MarkII
Exactly. The best way to get clean lines is to have the edges of the tape sealed completely. I always give my tape a good rub-down right before I paint.

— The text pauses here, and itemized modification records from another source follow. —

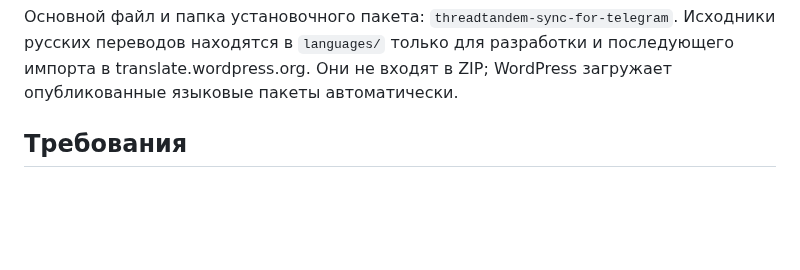
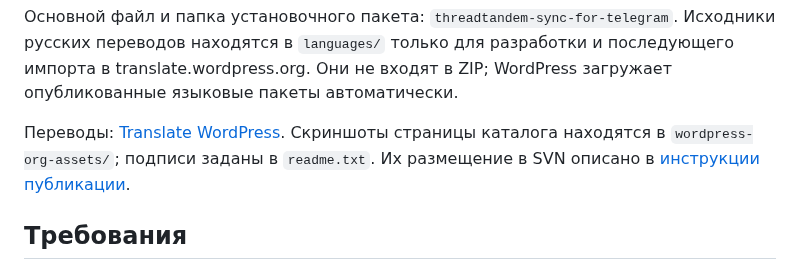
Before and after one commit to ichinya/wordpress-threadtandem, a Markdown page: README.md, the part around the change. Drawn GitHub-style; blank space fills up the shorter version.

Commit message:
Add WordPress.org screenshots and translation project link

```diff
--- a/README.md
+++ b/README.md
@@ -32,6 +32,8 @@ ThreadTandem связывает публикации WordPress и обсужде
 При переходе с прежней версии установите новый ZIP и активируйте ThreadTandem. Активация отключает прежнюю копию из папки `treda`, сохраняя настройки, очередь, комментарии и связи сообщений. Не удаляйте старую копию с включённой очисткой данных: обе версии используют то же хранилище. Адрес REST webhook `/wp-json/treda/v1/webhook` и внутренние идентификаторы `treda_*` сохранены для совместимости.
 
 Основной файл и папка установочного пакета: `threadtandem-sync-for-telegram`. Исходники русских переводов находятся в `languages/` только для разработки и последующего импорта в translate.wordpress.org. Они не входят в ZIP; WordPress загружает опубликованные языковые пакеты автоматически.
+
+Переводы: [Translate WordPress](https://translate.wordpress.org/projects/wp-plugins/threadtandem-sync-for-telegram/). Скриншоты страницы каталога находятся в `wordpress-org-assets/`; подписи заданы в `readme.txt`. Их размещение в SVN описано в [инструкции публикации](docs/wordpress-org.md).
 
 ## Требования
 
```
Also changed, not shown: docs/wordpress-org.md (added, +30 -0 lines), wordpress-org-assets/screenshot-1-ru.png (added), wordpress-org-assets/screenshot-1.png (added), wordpress-org-assets/screenshot-2-ru.png (added), wordpress-org-assets/screenshot-2.png (added), wordpress-org-assets/screenshot-3-ru.png (added), wordpress-org-assets/screenshot-3.png (added), 2 other files.
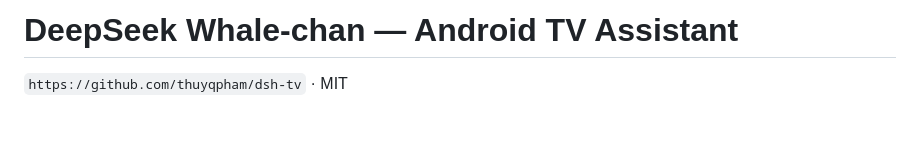
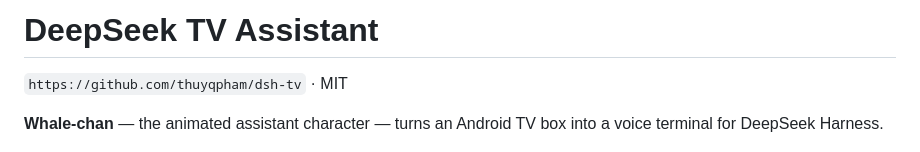
Before and after one commit to muen-labs/dsh-tv, a Markdown page: README.md, the part around the change. Drawn GitHub-style; blank space fills up the shorter version.

Commit message:
brand: product title DeepSeek TV Assistant (Whale-chan is the character)

```diff
--- a/README.md
+++ b/README.md
@@ -1,6 +1,8 @@
-# DeepSeek Whale-chan — Android TV Assistant
+# DeepSeek TV Assistant
 
 `https://github.com/thuyqpham/dsh-tv` · MIT
+
+**Whale-chan** — the animated assistant character — turns an Android TV box into a voice terminal for DeepSeek Harness.
 
 ![Whale-chan](docs/screenshots/pet.jpg)
 
```
Also changed, not shown: DESIGN.md (+1 -1 lines), docs/screenshots/ui-playground-assistant.png, docs/screenshots/ui-playground-bridge.png, docs/screenshots/ui-playground-pairing.png, 1 other file.
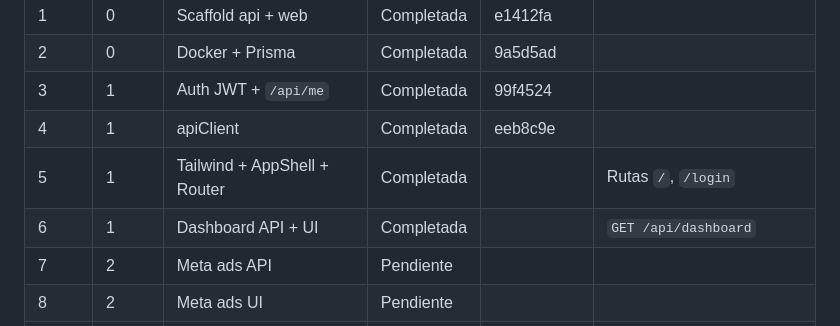
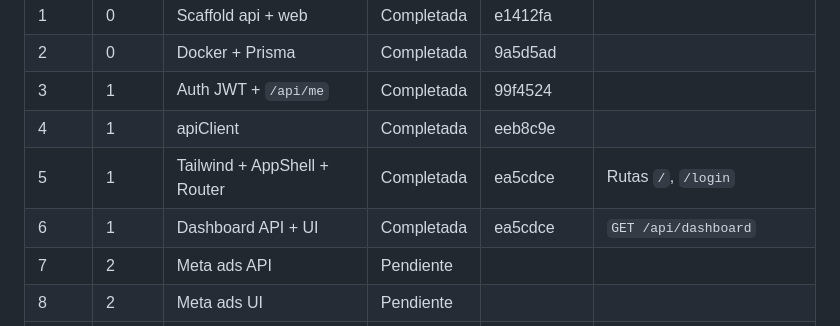
Before and after one commit to luisoscorima/mali-whatsapp, a Markdown page: MIGRACION_REACT.md, the part around the change. GitHub-like rendering.

Commit message:
docs: anotar commit ea5cdce en semanas 5–6

```diff
--- a/MIGRACION_REACT.md
+++ b/MIGRACION_REACT.md
@@ -224,8 +224,8 @@ Usuario ──► Nginx / NPM ──► web (React estático)
 | 2 | 0 | Docker + Prisma | Completada | 9a5d5ad | |
 | 3 | 1 | Auth JWT + `/api/me` | Completada | 99f4524 | |
 | 4 | 1 | apiClient | Completada | eeb8c9e | |
-| 5 | 1 | Tailwind + AppShell + Router | Completada | | Rutas `/`, `/login` |
-| 6 | 1 | Dashboard API + UI | Completada | | `GET /api/dashboard` |
+| 5 | 1 | Tailwind + AppShell + Router | Completada | ea5cdce | Rutas `/`, `/login` |
+| 6 | 1 | Dashboard API + UI | Completada | ea5cdce | `GET /api/dashboard` |
 | 7 | 2 | Meta ads API | Pendiente | | |
 | 8 | 2 | Meta ads UI | Pendiente | | |
 | 9 | 2 | Atributos | Pendiente | | |
```
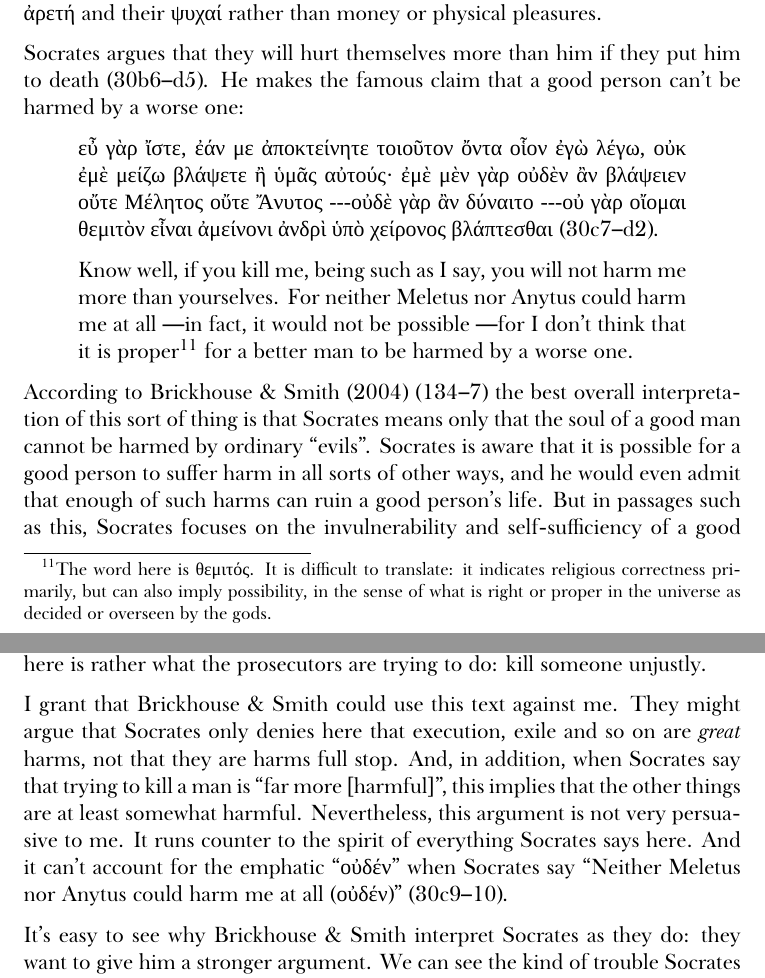
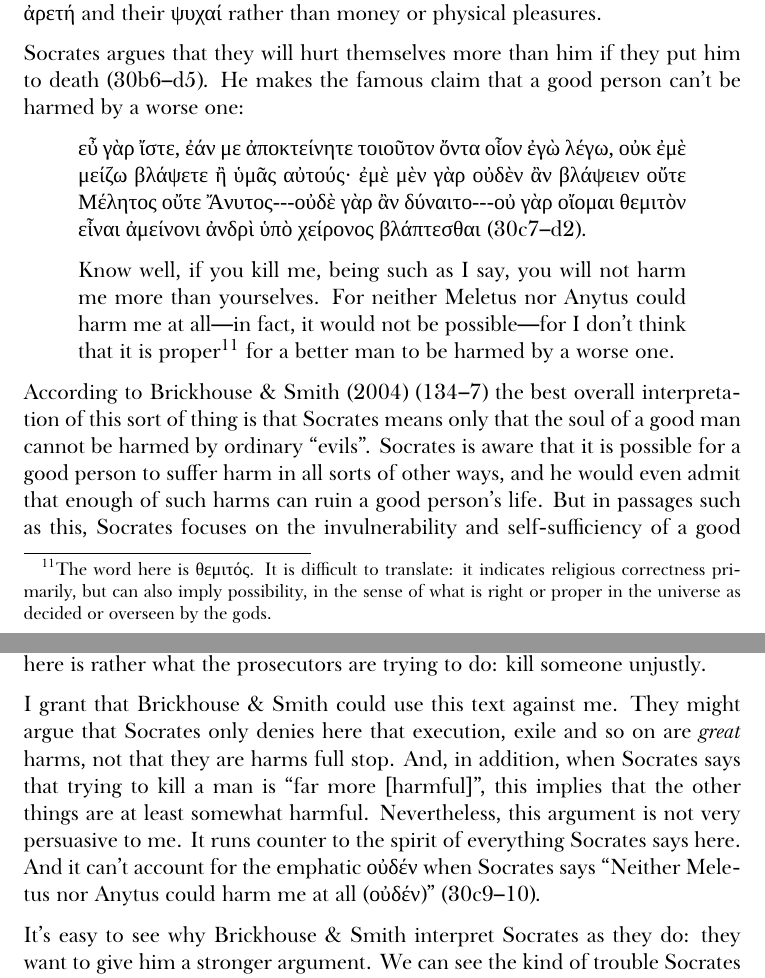
Before and after one commit to telemachus/socratic-notes, a LaTeX document (apology.tex): two parts of pages 9 and 10 of 21, joined at a grey line, cut so that both start at the same text. Compiled offline with XeLaTeX; a missing font is replaced by an installed copy or a similar font.

Commit message:
Fix issues in Apology notes

```diff
--- a/apology.tex
+++ b/apology.tex
@@ -184,9 +184,9 @@ At this point, Socrates imagines the jury releasing him on the condition that he
 Socrates argues that they will hurt themselves more than him if they put him to death (30b6--d5).  He makes the famous claim that a good person can't be harmed by a worse one:
 
 \begin{quote}
-    {\g εὖ γὰρ ἴστε, ἐάν με ἀποκτείνητε τοιοῦτον ὄντα οἷον ἐγὼ λέγω, οὐκ ἐμὲ μείζω βλάψετε ἢ ὑμᾶς αὐτούς· ἐμὲ μὲν γὰρ οὐδὲν ἂν βλάψειεν οὔτε Μέλητος οὔτε Ἄνυτος~---οὐδὲ γὰρ ἂν δύναιτο~---οὐ γὰρ οἴομαι θεμιτὸν εἶναι ἀμείνονι ἀνδρὶ ὑπὸ χείρονος βλάπτεσθαι} (30c7--d2).
+    {\g εὖ γὰρ ἴστε, ἐάν με ἀποκτείνητε τοιοῦτον ὄντα οἷον ἐγὼ λέγω, οὐκ ἐμὲ μείζω βλάψετε ἢ ὑμᾶς αὐτούς· ἐμὲ μὲν γὰρ οὐδὲν ἂν βλάψειεν οὔτε Μέλητος οὔτε Ἄνυτος---οὐδὲ γὰρ ἂν δύναιτο---οὐ γὰρ οἴομαι θεμιτὸν εἶναι ἀμείνονι ἀνδρὶ ὑπὸ χείρονος βλάπτεσθαι} (30c7--d2).
 
-    Know well, if you kill me, being such as I say, you will not harm me more than yourselves. For neither Meletus nor Anytus could harm me at all~---in fact, it would not be possible~---for I don't think that it is proper\footnote{The word here is {\g θεμιτός}.  It is difficult to translate: it indicates religious correctness primarily, but can also imply possibility, in the sense of what is right or proper in the universe as decided or overseen by the gods.} for a better man to be harmed by a worse one.
+    Know well, if you kill me, being such as I say, you will not harm me more than yourselves. For neither Meletus nor Anytus could harm me at all---in fact, it would not be possible---for I don't think that it is proper\footnote{The word here is {\g θεμιτός}.  It is difficult to translate: it indicates religious correctness primarily, but can also imply possibility, in the sense of what is right or proper in the universe as decided or overseen by the gods.} for a better man to be harmed by a worse one.
 \end{quote}
 
 According to \citet{brickhouse2004} (134--7) the best overall interpretation of this sort of thing is that Socrates means only that the soul of a good man cannot be harmed by ordinary ``evils".  Socrates is aware that it is possible for a good person to suffer harm in all sorts of other ways, and he would even admit that enough of such harms can ruin a good person's life.  But in passages such as this, Socrates focuses on the invulnerability and self-sufficiency of a good person's psychic state.
@@ -203,7 +203,7 @@ Immediately after the passage I quoted above, Socrates continues:
 
 Socrates anticipates something like what \citeauthor{brickhouse2004} argue, only in order to reject it explicitly.  He specifically says that \emph{other people} may think that execution, exile and loss of rights are great harms, but that \emph{he} does not.  Socrates is so far from thinking these things are bad that he believes instead that the harm here is rather what the prosecutors are trying to do: kill someone unjustly.
 
-I grant that \citeauthor{brickhouse2004} could use this text against me.  They might argue that Socrates only denies here that execution, exile and so on are \emph{great} harms, not that they are harms full stop.  And, in addition, when Socrates say that trying to kill a man is ``far more [harmful]", this implies that the other things are at least somewhat harmful.  Nevertheless, this argument is not very persuasive to me.  It runs counter to the spirit of everything Socrates says here. And it can't account for the emphatic ``{\g οὐδέν}" when Socrates say ``Neither Meletus nor Anytus could harm me at all ({\g οὐδέν})" (30c9--10).
+I grant that \citeauthor{brickhouse2004} could use this text against me.  They might argue that Socrates only denies here that execution, exile and so on are \emph{great} harms, not that they are harms full stop.  And, in addition, when Socrates says that trying to kill a man is ``far more [harmful]", this implies that the other things are at least somewhat harmful.  Nevertheless, this argument is not very persuasive to me.  It runs counter to the spirit of everything Socrates says here. And it can't account for the emphatic {\g οὐδέν} when Socrates says ``Neither Meletus nor Anytus could harm me at all ({\g οὐδέν})" (30c9--10).
 
 It's easy to see why \citeauthor{brickhouse2004} interpret Socrates as they do: they want to give him a stronger argument.  We can see the kind of trouble Socrates has if we interpret him in the traditional way, consider Bernard Williams:
 
```
Also changed, not shown: apology.tex (8 more changed lines).
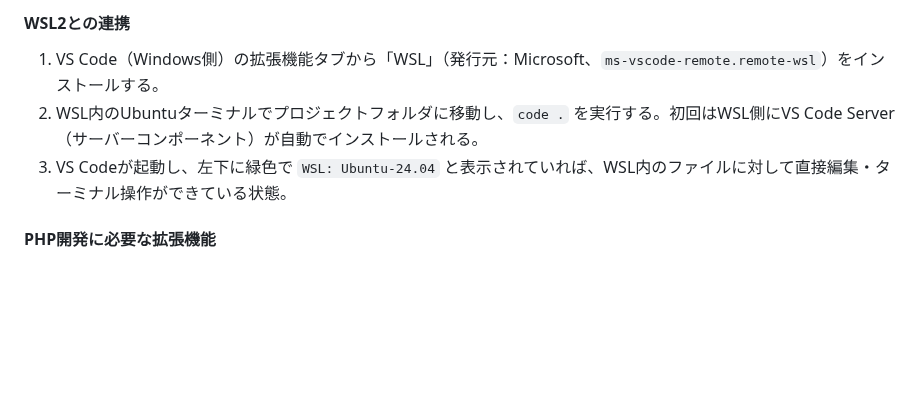
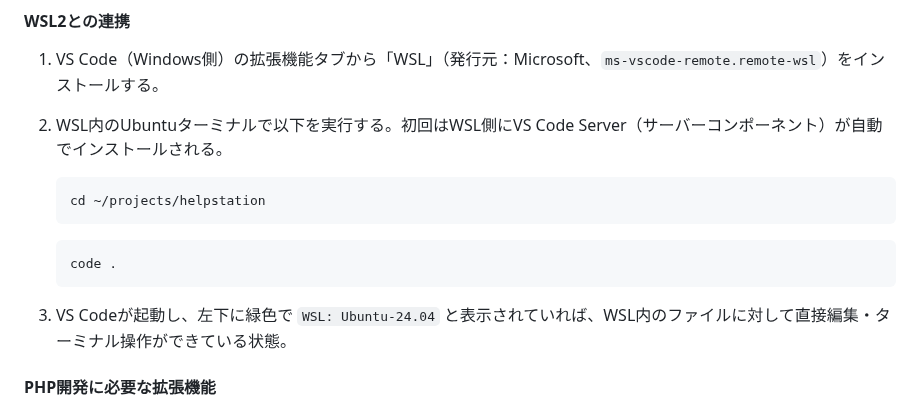
Before and after one commit to pluslub/helpstation, a Markdown page: docs/環境構築手順書.md, the part around the change. Drawn GitHub-style; blank space fills up the shorter version.

Commit message:
VS Code連携手順のプロジェクトフォルダを具体的なパスに変更
「プロジェクトフォルダに移動し」という曖昧な記載を、実際のパス
（cd ~/projects/helpstation）を明記したコマンドに変更した。

Co-Authored-By: Claude Sonnet 5 <noreply@anthropic.com>

````diff
--- a/docs/環境構築手順書.md
+++ b/docs/環境構築手順書.md
@@ -544,7 +544,15 @@ npm run dev -- --host <サーバーのTailscale IP>
 #### WSL2との連携
 
 1. VS Code（Windows側）の拡張機能タブから「WSL」（発行元：Microsoft、`ms-vscode-remote.remote-wsl`）をインストールする。
-2. WSL内のUbuntuターミナルでプロジェクトフォルダに移動し、`code .` を実行する。初回はWSL側にVS Code Server（サーバーコンポーネント）が自動でインストールされる。
+2. WSL内のUbuntuターミナルで以下を実行する。初回はWSL側にVS Code Server（サーバーコンポーネント）が自動でインストールされる。
+
+   ```bash
+   cd ~/projects/helpstation
+   ```
+
+   ```bash
+   code .
+   ```
 3. VS Codeが起動し、左下に緑色で `WSL: Ubuntu-24.04` と表示されていれば、WSL内のファイルに対して直接編集・ターミナル操作ができている状態。
 
 #### PHP開発に必要な拡張機能
````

On the subject of removing tape, if you pull off the tape slowly and at a sharp angle, you'll get cleaner lines. (By sharp I mean the tape is almost touching itself back to back.) This gives a shearing effect and "cuts" the paint.
 

FatBoy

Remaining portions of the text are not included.